**Dataset records:**
☆ ☆ ☆ ☆

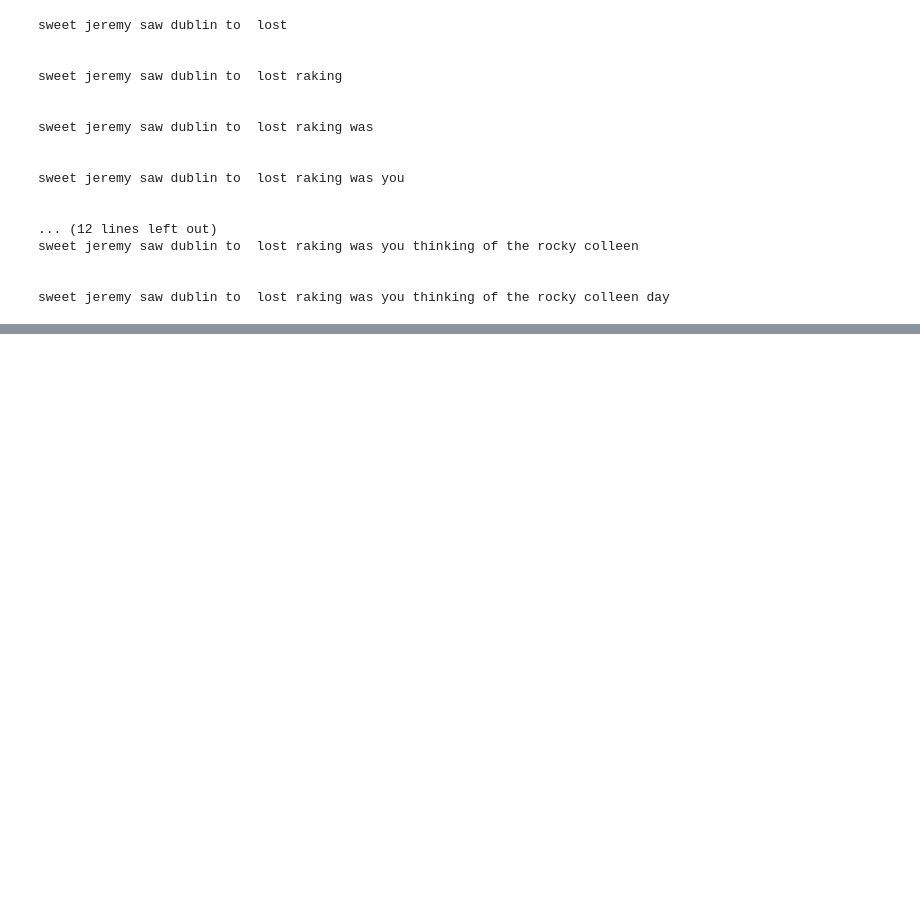
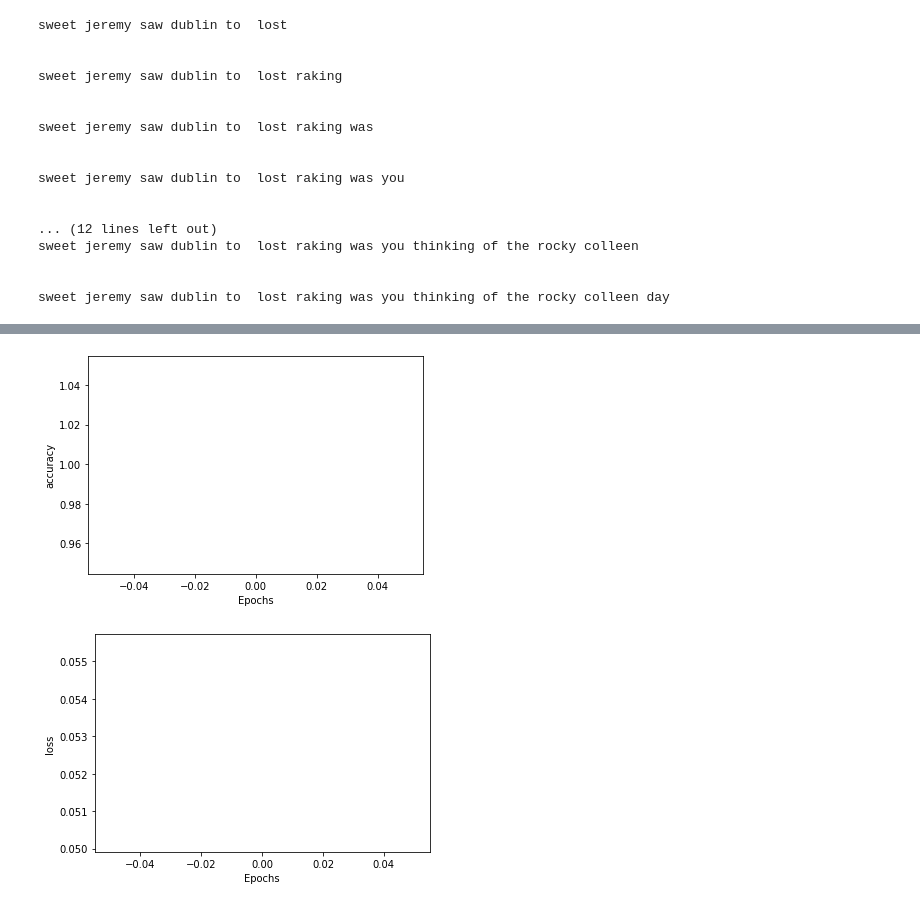
Before and after one commit to AashiDutt/AI-and-ML-for-Coders, a Jupyter notebook: Chapter_8.ipynb, the cells around one changed output, grey strips where cells are left out. Saved outputs shown, nothing was run; the diff lists cells and outputs as text; code cells hidden in the pictures; blank space fills up the shorter version.

```diff
--- a/Chapter_8.ipynb
+++ b/Chapter_8.ipynb
@@ -364,0 +465,16 @@ sweet jeremy saw dublin to  lost raking was you thinking of the rocky colleen da
+# %%
+class myCallback(tf.keras.callbacks.Callback):
+  def on_epoch_end(self, epoch, logs={}):
+    if (logs.get('accuracy') > 0.99):
+      print("\n Reached 99% accuracy so cancelling training")
+      self.model.stop_training = True
+# %%
+callbacks = myCallback()
+model = Sequential()
+model.add(Embedding(total_words, 16, input_length=max_sequence_len-1))
+model.add(Bidirectional(LSTM(32, return_sequences=True)))
+model.add(Bidirectional(LSTM(32)))
+model.add(Dense(total_words, activation='softmax'))
+adam = Adam(lr=0.0001)
+model.compile(loss='categorical_crossentropy', optimizer=adam, metrics=['accuracy'])
+history = model.fit(xs, ys, epochs=100, verbose=1, callbacks = [callbacks])
@@ -364,0 +485,15 @@ sweet jeremy saw dublin to  lost raking was you thinking of the rocky colleen da
+# %%
+import matplotlib.pyplot as plt
+
+
+def plot_graphs(history, string):
+  plt.plot(history.history[string])
+  plt.xlabel("Epochs")
+  plt.ylabel(string)
+  plt.show()
+
+plot_graphs(history, 'accuracy')
+plot_graphs(history, 'loss')
+# %% [output]
+[figure, added]
+[figure, added]
```
Also changed, not shown: parts of 22 cells of this notebook.
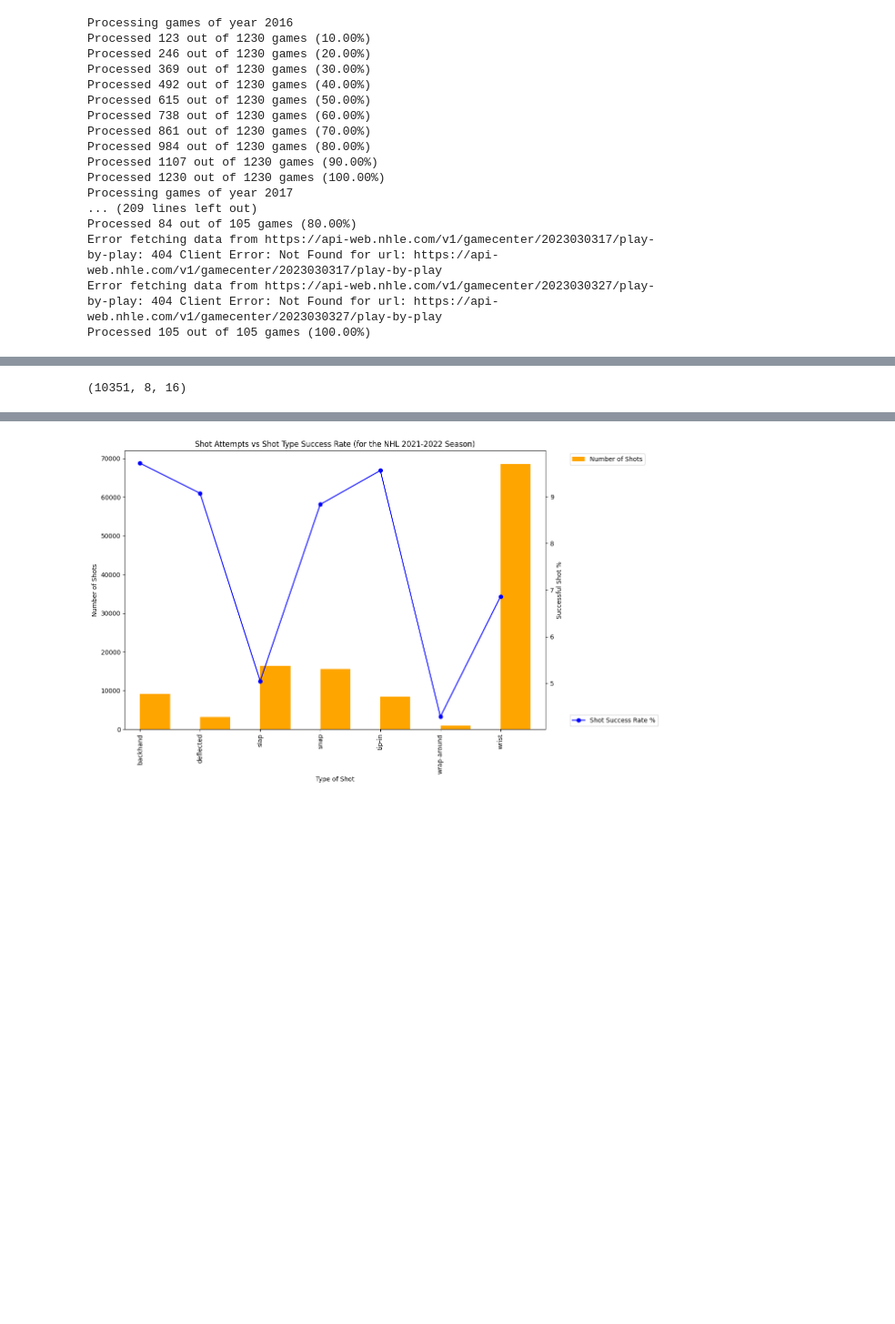
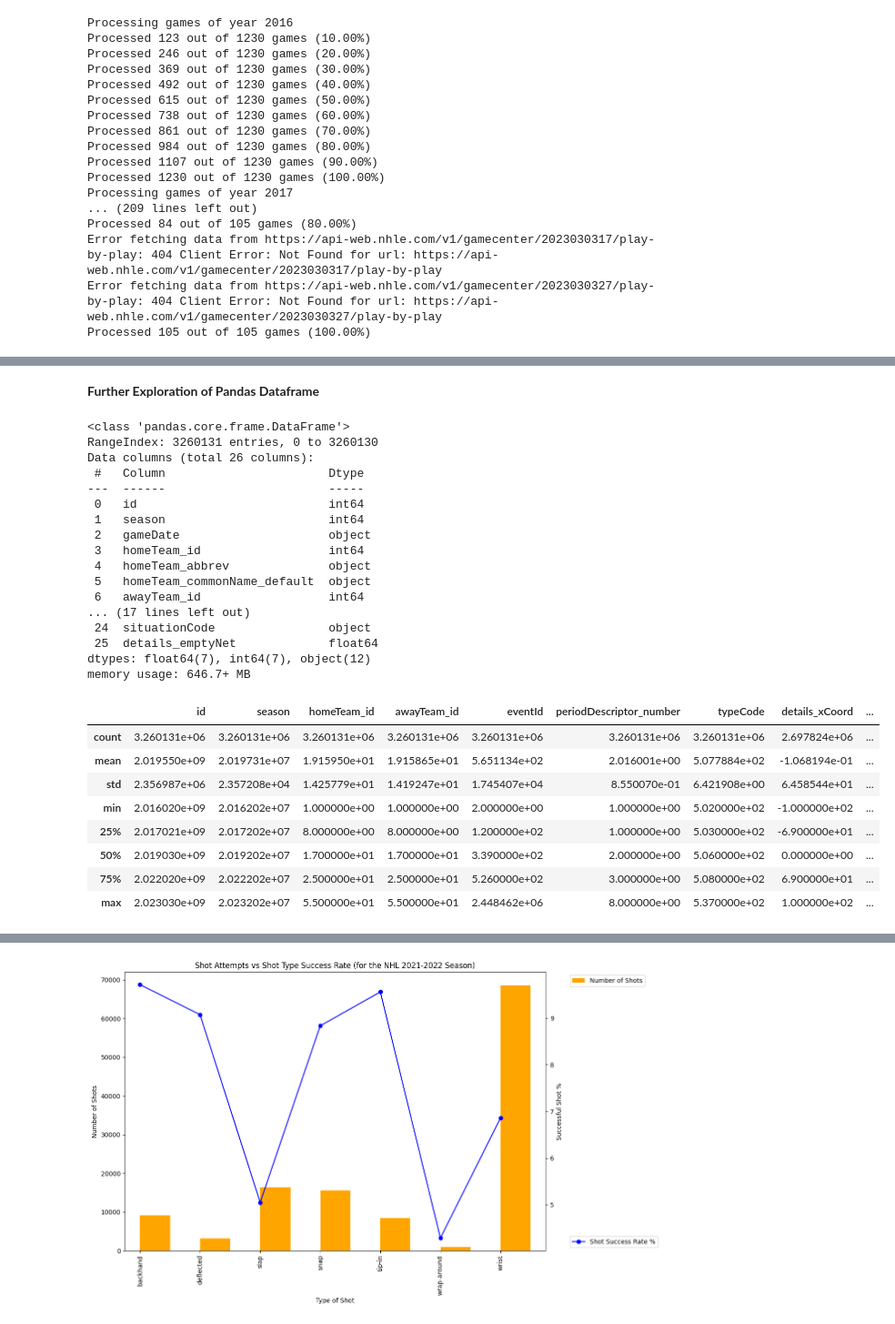
Before and after one commit to LuciusH1998/IFT-6758-Group-8-Milestone-1, a Jupyter notebook: ift6758/src/milestone1.ipynb, the cells around one changed output, grey strips where cells are left out. Shown at 91% size. Drawn from its saved outputs; the diff is of its cells as text; code cells hidden in the pictures; blank space fills up the shorter version.

```diff
--- a/ift6758/src/milestone1.ipynb
+++ b/ift6758/src/milestone1.ipynb
@@ -203,4 +289,34 @@ all_games_df.head(50)
+# %% [markdown]
+**Further Exploration of Pandas Dataframe**
 # %%
+# Futher exploration of the data set
 all_games_df['id'].nunique(), all_games_df['season'].nunique(), all_games_df['typeDescKey'].nunique()
+all_games_df.info()
+all_games_df.describe()
 # %% [output]
-(10351, 8, 16)
+<class 'pandas.core.frame.DataFrame'>
+RangeIndex: 3260131 entries, 0 to 3260130
+Data columns (total 26 columns):
+ #   Column                       Dtype
+---  ------                       -----
+ 0   id                           int64
+ 1   season                       int64
+ 2   gameDate                     object
+ 3   homeTeam_id                  int64
+ 4   homeTeam_abbrev              object
+ 5   homeTeam_commonName_default  object
+ 6   awayTeam_id                  int64
+... (17 lines left out)
+ 24  situationCode                object
+ 25  details_emptyNet             float64
+dtypes: float64(7), int64(7), object(12)
+memory usage: 646.7+ MB
+|  | id | season | homeTeam_id | awayTeam_id | eventId | periodDescriptor_number | typeCode | details_xCoord | ... |
+| count | 3.260131e+06 | 3.260131e+06 | 3.260131e+06 | 3.260131e+06 | 3.260131e+06 | 3.260131e+06 | 3.260131e+06 | 2.697824e+06 | ... |
+| mean | 2.019550e+09 | 2.019731e+07 | 1.915950e+01 | 1.915865e+01 | 5.651134e+02 | 2.016001e+00 | 5.077884e+02 | -1.068194e-01 | ... |
+| std | 2.356987e+06 | 2.357208e+04 | 1.425779e+01 | 1.419247e+01 | 1.745407e+04 | 8.550070e-01 | 6.421908e+00 | 6.458544e+01 | ... |
+| min | 2.016020e+09 | 2.016202e+07 | 1.000000e+00 | 1.000000e+00 | 2.000000e+00 | 1.000000e+00 | 5.020000e+02 | -1.000000e+02 | ... |
+| 25% | 2.017021e+09 | 2.017202e+07 | 8.000000e+00 | 8.000000e+00 | 1.200000e+02 | 1.000000e+00 | 5.030000e+02 | -6.900000e+01 | ... |
+| 50% | 2.019030e+09 | 2.019202e+07 | 1.700000e+01 | 1.700000e+01 | 3.390000e+02 | 2.000000e+00 | 5.060000e+02 | 0.000000e+00 | ... |
+| 75% | 2.022020e+09 | 2.022202e+07 | 2.500000e+01 | 2.500000e+01 | 5.260000e+02 | 3.000000e+00 | 5.080000e+02 | 6.900000e+01 | ... |
+| max | 2.023030e+09 | 2.023202e+07 | 5.500000e+01 | 5.500000e+01 | 2.448462e+06 | 8.000000e+00 | 5.370000e+02 | 1.000000e+02 | ... |
```
Also changed, not shown: parts of 27 cells of this notebook, 1 other file.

☆ ☆ ☆ ☆

**What to work on:**
Which lines of the records above contain the word "object"? Show each of them.

**Answer below:**
+ 2   gameDate                     object
+ 4   homeTeam_abbrev              object
+ 5   homeTeam_commonName_default  object
+ 24  situationCode                object
+dtypes: float64(7), int64(7), object(12)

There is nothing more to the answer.